Myanmar is a country in transition. After emerging from decades of relative isolation, Myanmar is becoming an important economic actor in Southeast Asia.
With funding from Canada and MCIC (Manitoba Council for International Cooperation), MEDA (Mennonite Economic Development Associates) is implementing a five-year project in Myanmar aimed at increasing women’s participation in the country’s evolving economy and becoming active, respected and empowered economic actors and leaders.
As you know, it is early days for our Myanmar project, Improving Market Opportunities for Women (IMOW). But after a period of dotting i’s and crossing t’s as we built our team and laid our foundation, I am excited that we are beginning the “real work” and seeing areas that, with your generous support, will make a difference for the lives of women in Myanmar.In June, MEDA helped to support the first-ever vegetable and fruit trade fair in Southern Shan state, where I met a woman grower and mango processing operator. Trade fairs are a great way to network and we made many connections, including one with an organic buyer who has since met with our team to explore opportunities. I saw a lot of potential at this fair, but what I didn’t see were many women farmers! So next year, we want to sponsor women to attend the event, raise their profile, and even create an award for best woman farmer of the year. While other organizations may do similar work to us, no one is focused on women, reminding me of MEDA’s unique opportunity in Myanmar.Some of IMOW’s work will also focus on women’s savings group. In one village we visited, the first female politician was just elected (pictured below). She attributes her decision to run to the increased confidence and speaking skills she gained from participating in the savings group. MEDA will be working to help groups like hers go to the next level and encourage even more women to take leadership roles. We hope our efforts in villages in other parts of the country where there are no savings groups at all will result in similar stories of confidence-building and empowerment.

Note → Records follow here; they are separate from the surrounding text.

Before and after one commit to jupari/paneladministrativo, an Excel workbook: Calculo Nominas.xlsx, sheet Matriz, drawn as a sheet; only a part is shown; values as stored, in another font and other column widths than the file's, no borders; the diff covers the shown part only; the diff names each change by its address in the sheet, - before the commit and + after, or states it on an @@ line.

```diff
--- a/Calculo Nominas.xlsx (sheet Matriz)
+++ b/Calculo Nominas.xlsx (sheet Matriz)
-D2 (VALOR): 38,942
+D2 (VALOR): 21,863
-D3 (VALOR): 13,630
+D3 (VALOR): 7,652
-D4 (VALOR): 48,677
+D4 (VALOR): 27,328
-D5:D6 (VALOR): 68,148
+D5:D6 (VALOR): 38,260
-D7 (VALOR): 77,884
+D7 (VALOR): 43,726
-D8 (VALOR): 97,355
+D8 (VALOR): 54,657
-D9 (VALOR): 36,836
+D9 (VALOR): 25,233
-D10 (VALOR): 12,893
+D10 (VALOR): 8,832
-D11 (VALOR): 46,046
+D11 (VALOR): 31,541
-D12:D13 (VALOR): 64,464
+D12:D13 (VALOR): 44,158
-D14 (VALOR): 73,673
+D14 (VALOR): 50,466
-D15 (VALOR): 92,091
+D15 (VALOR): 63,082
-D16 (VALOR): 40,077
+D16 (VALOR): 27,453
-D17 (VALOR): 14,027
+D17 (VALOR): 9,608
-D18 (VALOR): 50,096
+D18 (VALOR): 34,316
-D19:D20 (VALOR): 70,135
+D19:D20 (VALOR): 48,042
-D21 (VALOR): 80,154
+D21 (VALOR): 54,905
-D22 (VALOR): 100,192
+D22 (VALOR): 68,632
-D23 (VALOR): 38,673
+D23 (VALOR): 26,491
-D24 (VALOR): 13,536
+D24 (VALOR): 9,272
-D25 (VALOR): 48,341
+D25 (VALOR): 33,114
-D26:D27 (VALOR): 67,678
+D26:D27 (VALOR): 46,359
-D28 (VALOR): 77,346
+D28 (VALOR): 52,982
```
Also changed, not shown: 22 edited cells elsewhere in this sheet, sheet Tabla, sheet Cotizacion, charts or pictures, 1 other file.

Recently we visited two villages where we heard familiar stories of women’s economic roles in Myanmar: Women share equally in farming, are active in the marketplace, are recognized by men as better price and deal negotiators, and typically handle household finances. Yet the man is still the head of the household and is more visible. He is the one who attends meetings and receives training to build his capacity. He receives invitation to events such as the kind of trade fair we participated in. Women remain behind the scenes. But strongly behind the scenes.Perhaps this G. D. Anderson quote I read just last week sums it up best:“Feminism isn’t about making women stronger. Women are already strong. It’s about changing the way the world perceives that strength.”